STORED DATA>
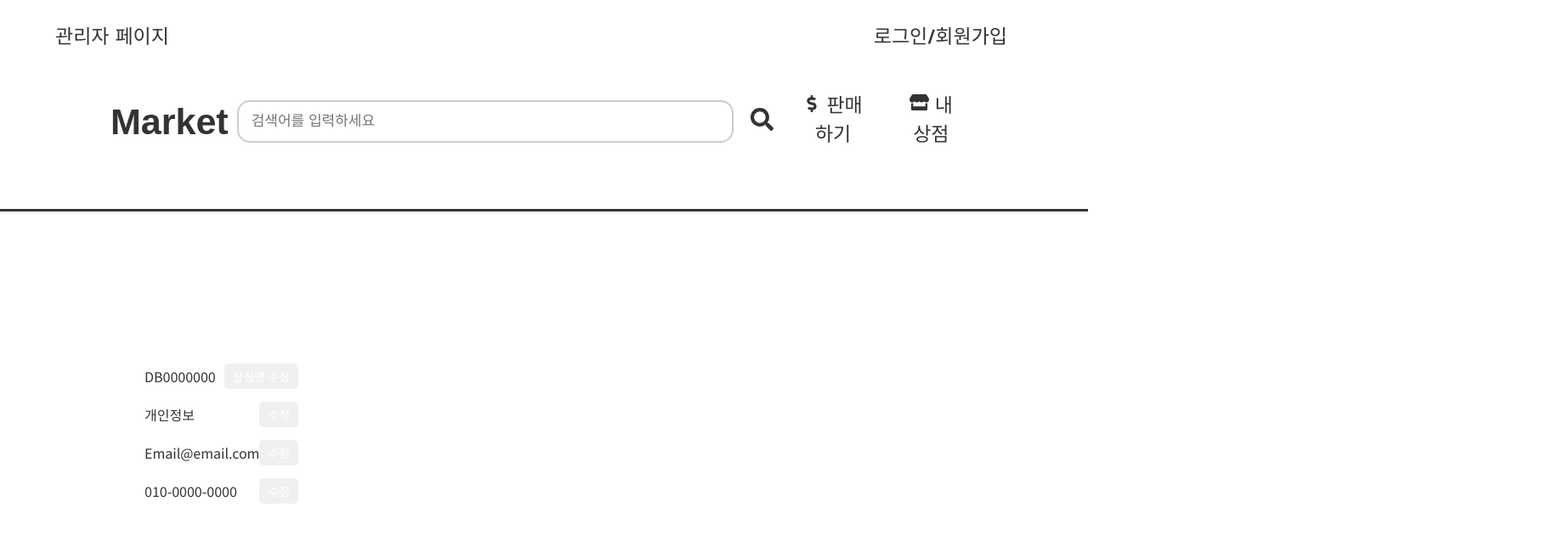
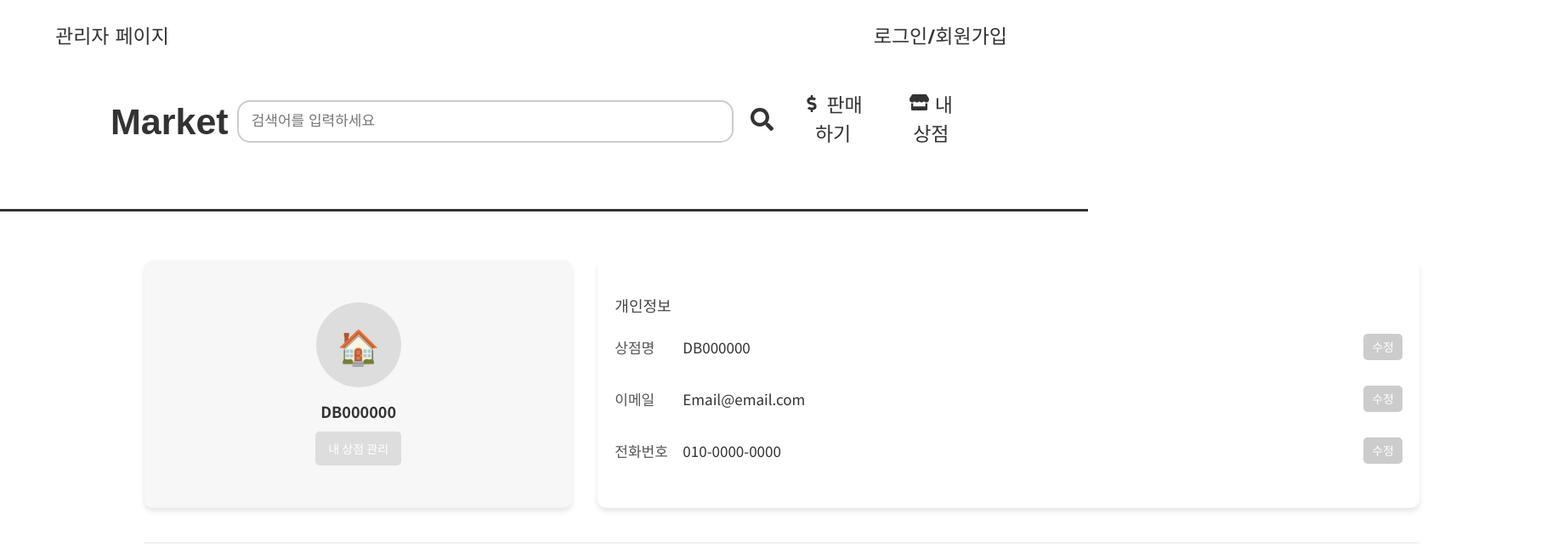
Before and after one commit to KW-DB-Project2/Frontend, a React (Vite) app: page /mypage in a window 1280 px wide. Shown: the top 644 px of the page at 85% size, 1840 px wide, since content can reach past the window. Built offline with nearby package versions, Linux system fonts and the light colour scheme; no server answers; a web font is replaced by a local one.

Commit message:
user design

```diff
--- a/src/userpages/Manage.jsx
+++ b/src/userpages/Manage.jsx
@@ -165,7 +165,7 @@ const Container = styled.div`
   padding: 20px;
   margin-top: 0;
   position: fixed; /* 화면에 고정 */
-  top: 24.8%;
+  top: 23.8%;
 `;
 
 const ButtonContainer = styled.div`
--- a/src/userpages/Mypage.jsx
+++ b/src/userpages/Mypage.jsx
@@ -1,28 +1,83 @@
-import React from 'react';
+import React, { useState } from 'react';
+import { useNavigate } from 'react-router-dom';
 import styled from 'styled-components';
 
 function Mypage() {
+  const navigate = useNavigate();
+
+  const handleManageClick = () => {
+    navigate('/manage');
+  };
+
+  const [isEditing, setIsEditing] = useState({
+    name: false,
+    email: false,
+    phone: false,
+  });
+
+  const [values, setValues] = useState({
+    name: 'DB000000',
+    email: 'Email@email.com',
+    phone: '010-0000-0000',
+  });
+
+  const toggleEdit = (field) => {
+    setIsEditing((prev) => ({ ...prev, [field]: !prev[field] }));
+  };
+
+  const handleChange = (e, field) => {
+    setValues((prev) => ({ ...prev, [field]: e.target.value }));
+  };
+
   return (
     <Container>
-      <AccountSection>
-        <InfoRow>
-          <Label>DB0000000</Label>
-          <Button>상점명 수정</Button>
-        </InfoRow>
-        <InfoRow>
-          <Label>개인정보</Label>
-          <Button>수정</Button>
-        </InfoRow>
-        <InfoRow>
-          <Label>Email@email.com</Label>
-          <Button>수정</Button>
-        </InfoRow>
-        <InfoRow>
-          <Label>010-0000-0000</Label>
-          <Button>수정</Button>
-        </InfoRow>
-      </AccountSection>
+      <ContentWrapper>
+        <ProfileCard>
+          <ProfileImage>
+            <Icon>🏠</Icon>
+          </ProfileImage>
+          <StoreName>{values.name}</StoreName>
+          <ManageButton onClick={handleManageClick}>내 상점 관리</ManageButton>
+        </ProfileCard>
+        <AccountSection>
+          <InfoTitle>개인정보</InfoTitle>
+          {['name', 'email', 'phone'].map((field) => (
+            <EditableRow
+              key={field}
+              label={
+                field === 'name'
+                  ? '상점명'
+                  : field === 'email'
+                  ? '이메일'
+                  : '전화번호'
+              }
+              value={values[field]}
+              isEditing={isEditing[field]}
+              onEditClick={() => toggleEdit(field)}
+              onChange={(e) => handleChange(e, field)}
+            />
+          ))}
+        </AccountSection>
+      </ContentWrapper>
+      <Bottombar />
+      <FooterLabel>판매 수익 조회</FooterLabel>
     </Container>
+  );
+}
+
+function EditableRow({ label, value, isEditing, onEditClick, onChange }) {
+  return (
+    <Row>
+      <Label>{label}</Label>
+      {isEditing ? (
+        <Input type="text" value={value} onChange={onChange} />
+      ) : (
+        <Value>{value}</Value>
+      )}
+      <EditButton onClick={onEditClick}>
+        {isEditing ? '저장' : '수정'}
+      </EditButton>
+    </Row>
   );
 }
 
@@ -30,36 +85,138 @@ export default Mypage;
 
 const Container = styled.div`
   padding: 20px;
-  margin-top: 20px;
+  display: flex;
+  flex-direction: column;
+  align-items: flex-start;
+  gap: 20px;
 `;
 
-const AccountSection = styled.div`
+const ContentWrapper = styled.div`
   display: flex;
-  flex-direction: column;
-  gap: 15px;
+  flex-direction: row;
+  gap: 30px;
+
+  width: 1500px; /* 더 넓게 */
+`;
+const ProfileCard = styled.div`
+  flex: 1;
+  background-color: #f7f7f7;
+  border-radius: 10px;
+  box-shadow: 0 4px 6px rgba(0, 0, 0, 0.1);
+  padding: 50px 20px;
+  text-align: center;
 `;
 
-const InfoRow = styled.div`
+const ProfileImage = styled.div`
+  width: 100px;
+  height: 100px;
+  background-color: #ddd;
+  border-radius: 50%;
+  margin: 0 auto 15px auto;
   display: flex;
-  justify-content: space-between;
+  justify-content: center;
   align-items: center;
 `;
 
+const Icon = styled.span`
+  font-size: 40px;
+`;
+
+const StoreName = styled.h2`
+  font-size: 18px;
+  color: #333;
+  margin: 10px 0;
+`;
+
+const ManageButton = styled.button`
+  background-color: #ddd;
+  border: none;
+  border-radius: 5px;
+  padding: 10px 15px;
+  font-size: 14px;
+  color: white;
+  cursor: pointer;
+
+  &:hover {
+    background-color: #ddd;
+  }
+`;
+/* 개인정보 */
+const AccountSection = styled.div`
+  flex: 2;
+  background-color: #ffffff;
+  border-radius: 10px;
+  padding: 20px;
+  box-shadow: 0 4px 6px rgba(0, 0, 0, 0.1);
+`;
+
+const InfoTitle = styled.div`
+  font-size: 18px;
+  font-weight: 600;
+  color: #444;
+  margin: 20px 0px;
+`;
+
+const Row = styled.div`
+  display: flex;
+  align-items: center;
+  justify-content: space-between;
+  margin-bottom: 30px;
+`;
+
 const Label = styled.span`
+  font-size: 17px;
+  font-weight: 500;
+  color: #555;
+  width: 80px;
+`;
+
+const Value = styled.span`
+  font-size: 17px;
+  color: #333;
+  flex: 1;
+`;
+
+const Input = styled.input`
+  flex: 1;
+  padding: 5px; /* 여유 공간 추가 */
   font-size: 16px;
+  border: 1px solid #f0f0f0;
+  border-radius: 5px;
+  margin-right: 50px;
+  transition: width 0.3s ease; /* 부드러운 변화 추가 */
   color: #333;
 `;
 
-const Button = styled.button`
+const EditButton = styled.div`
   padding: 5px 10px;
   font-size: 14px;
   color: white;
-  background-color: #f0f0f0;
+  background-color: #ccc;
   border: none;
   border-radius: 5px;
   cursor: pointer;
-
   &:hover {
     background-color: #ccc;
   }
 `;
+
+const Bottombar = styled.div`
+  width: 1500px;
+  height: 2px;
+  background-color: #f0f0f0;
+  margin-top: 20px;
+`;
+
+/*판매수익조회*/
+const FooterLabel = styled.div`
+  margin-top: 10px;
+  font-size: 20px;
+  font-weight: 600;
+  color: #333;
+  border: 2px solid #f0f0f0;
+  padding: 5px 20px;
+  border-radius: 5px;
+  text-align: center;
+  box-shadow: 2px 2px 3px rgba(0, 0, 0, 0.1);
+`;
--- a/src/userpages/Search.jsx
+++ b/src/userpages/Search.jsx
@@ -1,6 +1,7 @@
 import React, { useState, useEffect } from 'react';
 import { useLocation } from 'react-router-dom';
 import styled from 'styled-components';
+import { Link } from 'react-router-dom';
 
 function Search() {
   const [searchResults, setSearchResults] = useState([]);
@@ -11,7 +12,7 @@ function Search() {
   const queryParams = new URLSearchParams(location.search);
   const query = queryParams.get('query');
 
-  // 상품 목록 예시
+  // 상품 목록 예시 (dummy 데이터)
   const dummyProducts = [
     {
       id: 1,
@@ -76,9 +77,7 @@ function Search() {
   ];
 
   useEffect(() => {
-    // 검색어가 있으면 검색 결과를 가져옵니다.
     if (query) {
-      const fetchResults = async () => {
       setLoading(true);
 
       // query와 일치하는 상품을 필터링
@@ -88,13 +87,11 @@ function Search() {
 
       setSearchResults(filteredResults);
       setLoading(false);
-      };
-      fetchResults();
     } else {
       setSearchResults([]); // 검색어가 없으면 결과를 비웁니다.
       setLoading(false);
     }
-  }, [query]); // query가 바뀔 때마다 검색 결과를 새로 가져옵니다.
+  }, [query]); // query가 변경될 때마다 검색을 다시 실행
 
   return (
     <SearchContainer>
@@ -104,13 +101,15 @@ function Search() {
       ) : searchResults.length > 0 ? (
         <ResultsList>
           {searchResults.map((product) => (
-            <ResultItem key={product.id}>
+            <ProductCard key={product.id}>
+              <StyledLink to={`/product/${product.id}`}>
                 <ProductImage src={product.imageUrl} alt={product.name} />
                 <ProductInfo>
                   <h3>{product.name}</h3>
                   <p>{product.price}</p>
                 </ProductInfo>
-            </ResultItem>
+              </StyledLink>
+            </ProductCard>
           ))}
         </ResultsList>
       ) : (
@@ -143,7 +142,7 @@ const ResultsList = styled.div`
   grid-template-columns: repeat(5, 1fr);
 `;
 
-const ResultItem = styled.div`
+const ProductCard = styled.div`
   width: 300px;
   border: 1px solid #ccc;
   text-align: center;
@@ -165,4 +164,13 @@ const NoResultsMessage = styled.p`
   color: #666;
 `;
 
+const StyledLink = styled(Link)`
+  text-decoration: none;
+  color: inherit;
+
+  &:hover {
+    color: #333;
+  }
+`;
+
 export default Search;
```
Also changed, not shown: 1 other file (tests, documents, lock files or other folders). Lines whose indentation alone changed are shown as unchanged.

---

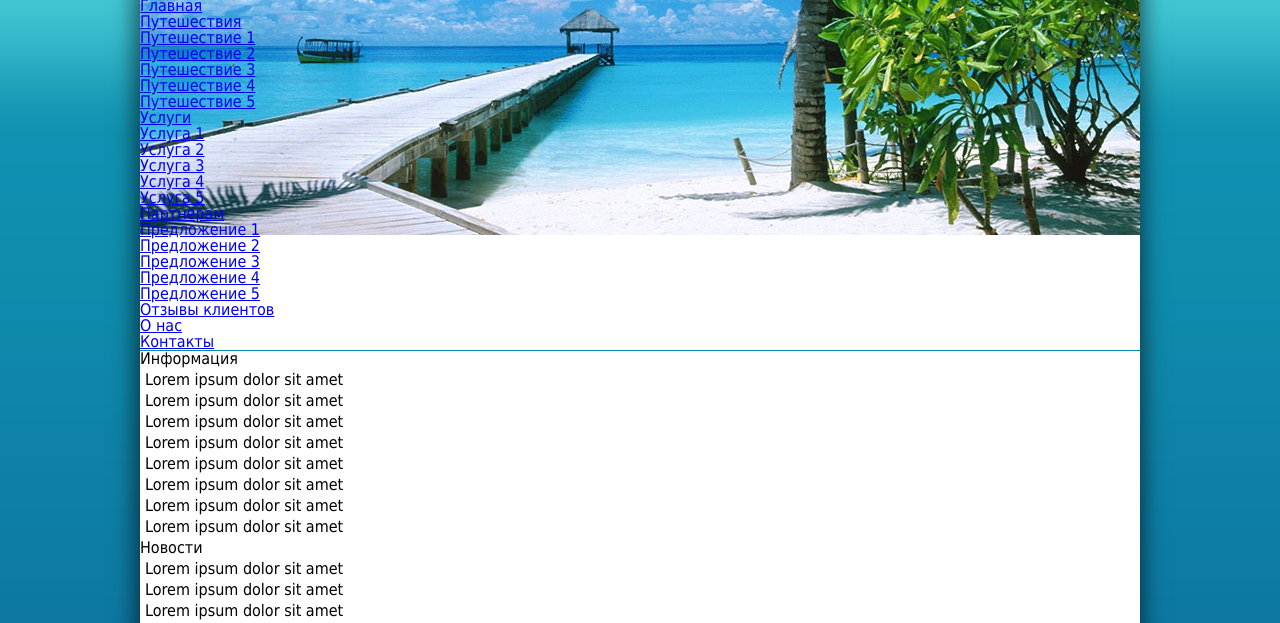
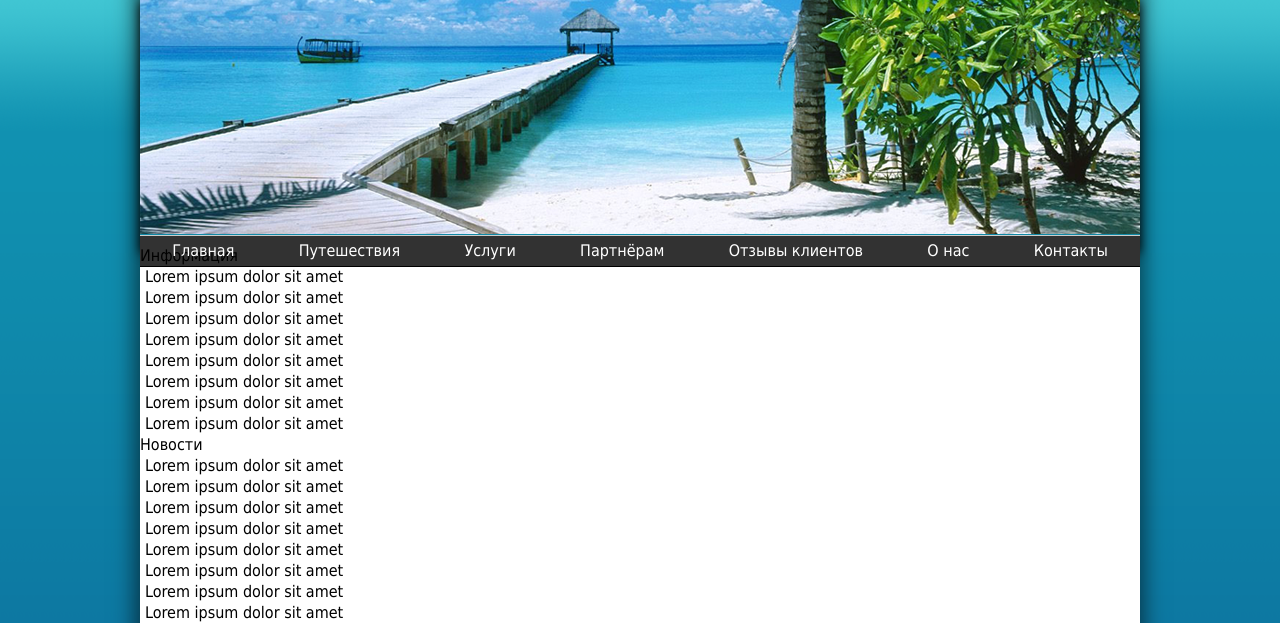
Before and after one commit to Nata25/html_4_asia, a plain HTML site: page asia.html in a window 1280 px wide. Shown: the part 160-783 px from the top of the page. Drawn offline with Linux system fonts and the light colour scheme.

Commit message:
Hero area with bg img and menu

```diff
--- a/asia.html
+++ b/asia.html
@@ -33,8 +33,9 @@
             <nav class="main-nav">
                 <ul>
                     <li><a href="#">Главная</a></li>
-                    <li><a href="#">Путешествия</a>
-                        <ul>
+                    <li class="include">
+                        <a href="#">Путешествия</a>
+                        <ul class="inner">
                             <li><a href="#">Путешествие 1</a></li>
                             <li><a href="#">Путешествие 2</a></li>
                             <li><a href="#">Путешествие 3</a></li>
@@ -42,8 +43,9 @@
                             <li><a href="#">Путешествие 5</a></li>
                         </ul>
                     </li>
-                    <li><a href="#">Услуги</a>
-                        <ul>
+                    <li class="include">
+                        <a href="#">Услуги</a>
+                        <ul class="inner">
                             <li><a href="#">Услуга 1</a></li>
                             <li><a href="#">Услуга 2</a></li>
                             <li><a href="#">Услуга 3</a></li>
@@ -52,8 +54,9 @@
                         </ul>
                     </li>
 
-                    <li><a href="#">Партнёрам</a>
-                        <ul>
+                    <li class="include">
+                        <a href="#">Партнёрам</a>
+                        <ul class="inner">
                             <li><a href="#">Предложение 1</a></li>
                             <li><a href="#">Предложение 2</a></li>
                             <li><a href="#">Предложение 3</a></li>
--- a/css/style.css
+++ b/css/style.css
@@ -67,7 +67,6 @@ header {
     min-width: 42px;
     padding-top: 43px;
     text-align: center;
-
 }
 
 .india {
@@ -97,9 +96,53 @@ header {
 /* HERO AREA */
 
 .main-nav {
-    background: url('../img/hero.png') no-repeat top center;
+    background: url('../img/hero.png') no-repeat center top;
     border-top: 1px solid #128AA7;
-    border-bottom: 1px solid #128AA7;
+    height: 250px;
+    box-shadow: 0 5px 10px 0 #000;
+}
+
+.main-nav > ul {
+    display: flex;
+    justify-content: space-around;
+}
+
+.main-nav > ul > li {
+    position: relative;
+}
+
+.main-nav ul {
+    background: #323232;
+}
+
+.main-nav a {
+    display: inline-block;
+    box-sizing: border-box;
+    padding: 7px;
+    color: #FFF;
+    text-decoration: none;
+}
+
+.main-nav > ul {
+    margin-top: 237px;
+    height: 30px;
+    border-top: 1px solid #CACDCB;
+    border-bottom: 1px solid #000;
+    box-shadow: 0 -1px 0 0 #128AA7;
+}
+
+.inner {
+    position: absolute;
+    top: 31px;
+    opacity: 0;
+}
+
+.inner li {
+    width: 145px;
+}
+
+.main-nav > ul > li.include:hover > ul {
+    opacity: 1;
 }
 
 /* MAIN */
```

==

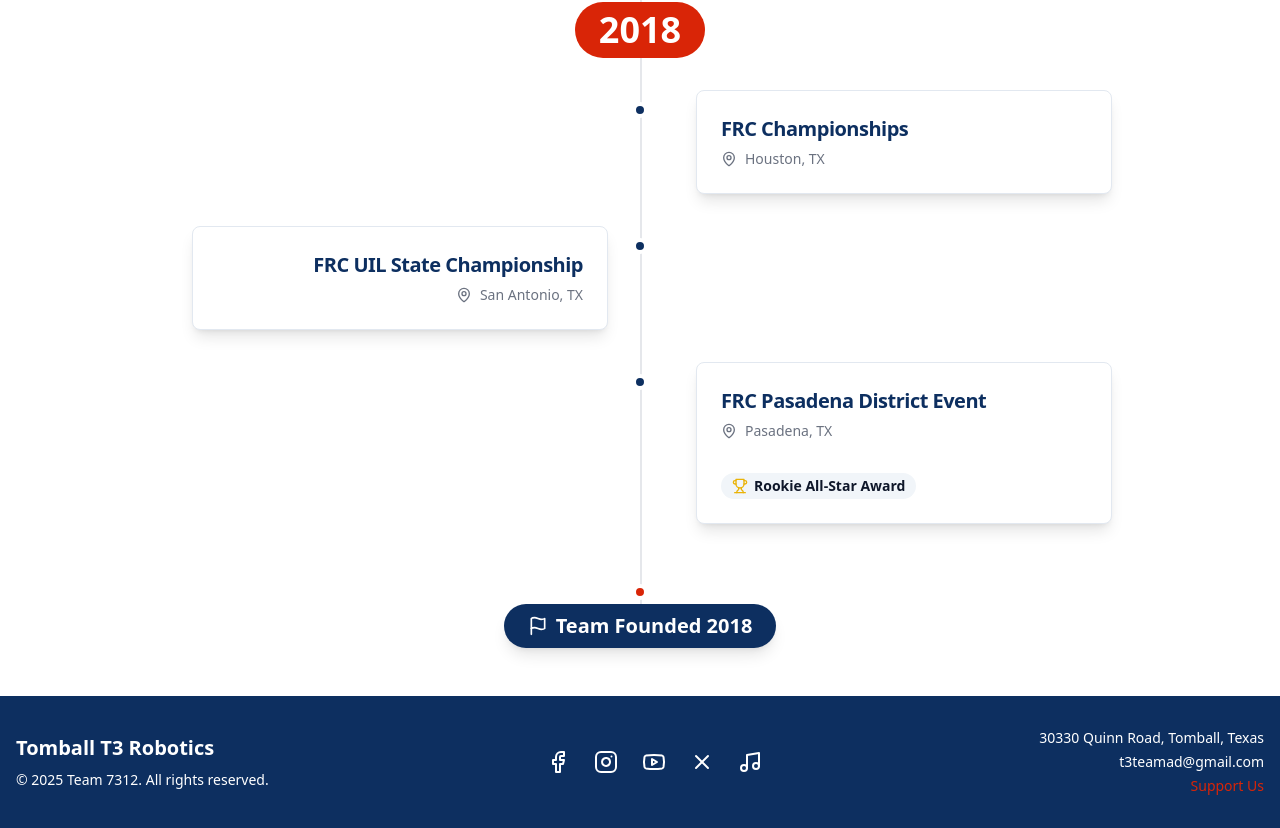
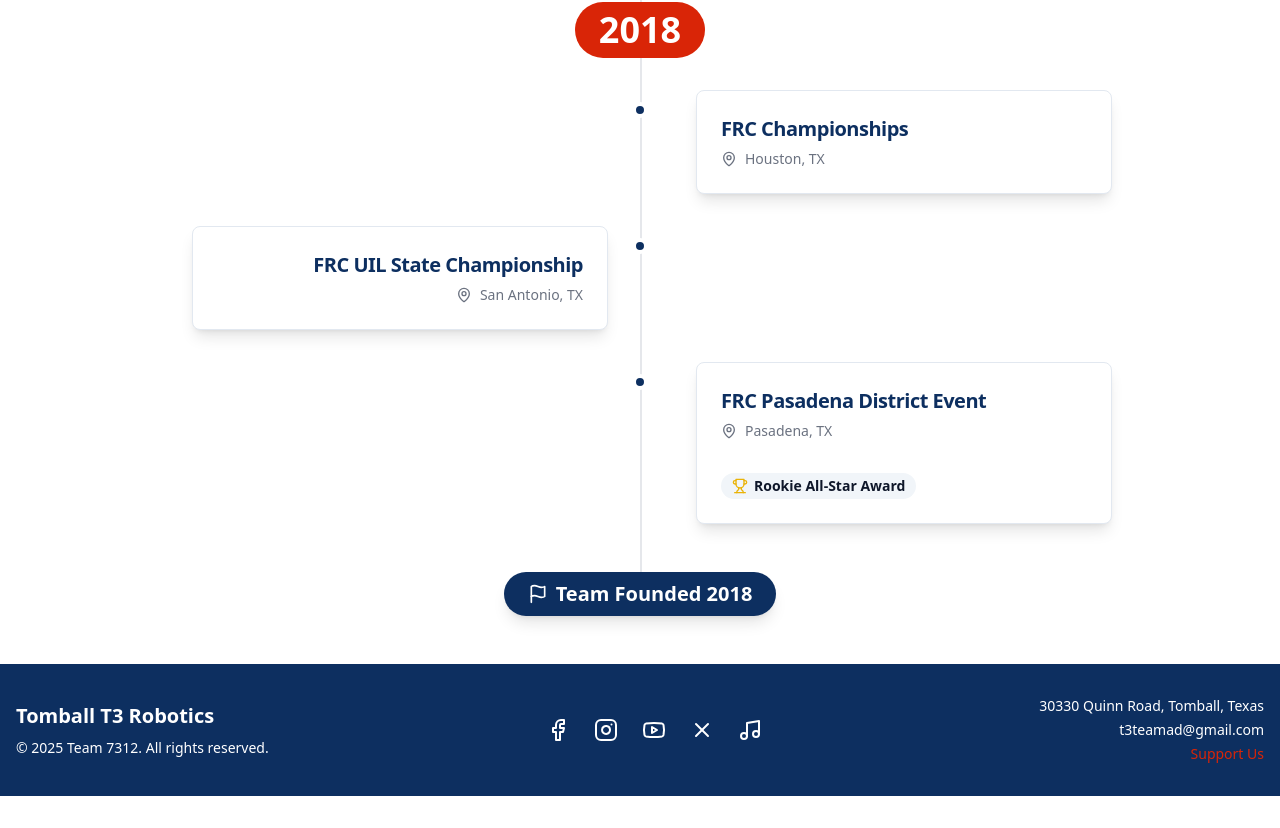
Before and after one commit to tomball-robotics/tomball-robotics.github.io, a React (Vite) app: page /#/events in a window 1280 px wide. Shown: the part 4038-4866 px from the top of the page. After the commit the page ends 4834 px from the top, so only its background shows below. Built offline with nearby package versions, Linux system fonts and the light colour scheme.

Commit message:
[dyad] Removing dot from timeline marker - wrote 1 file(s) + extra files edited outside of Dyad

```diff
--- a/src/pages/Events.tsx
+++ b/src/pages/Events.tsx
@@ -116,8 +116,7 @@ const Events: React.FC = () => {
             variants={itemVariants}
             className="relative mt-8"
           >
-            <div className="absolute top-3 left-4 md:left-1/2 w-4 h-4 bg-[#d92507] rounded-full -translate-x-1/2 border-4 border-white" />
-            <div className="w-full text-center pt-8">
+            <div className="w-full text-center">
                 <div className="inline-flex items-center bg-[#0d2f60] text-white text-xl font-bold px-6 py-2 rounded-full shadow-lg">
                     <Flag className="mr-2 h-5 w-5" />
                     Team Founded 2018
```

ACTIVITY> Would you give the number of lines above that hold "onClick"? Only the number is needed.

SOLUTION FOR THIS PROBLEM> 2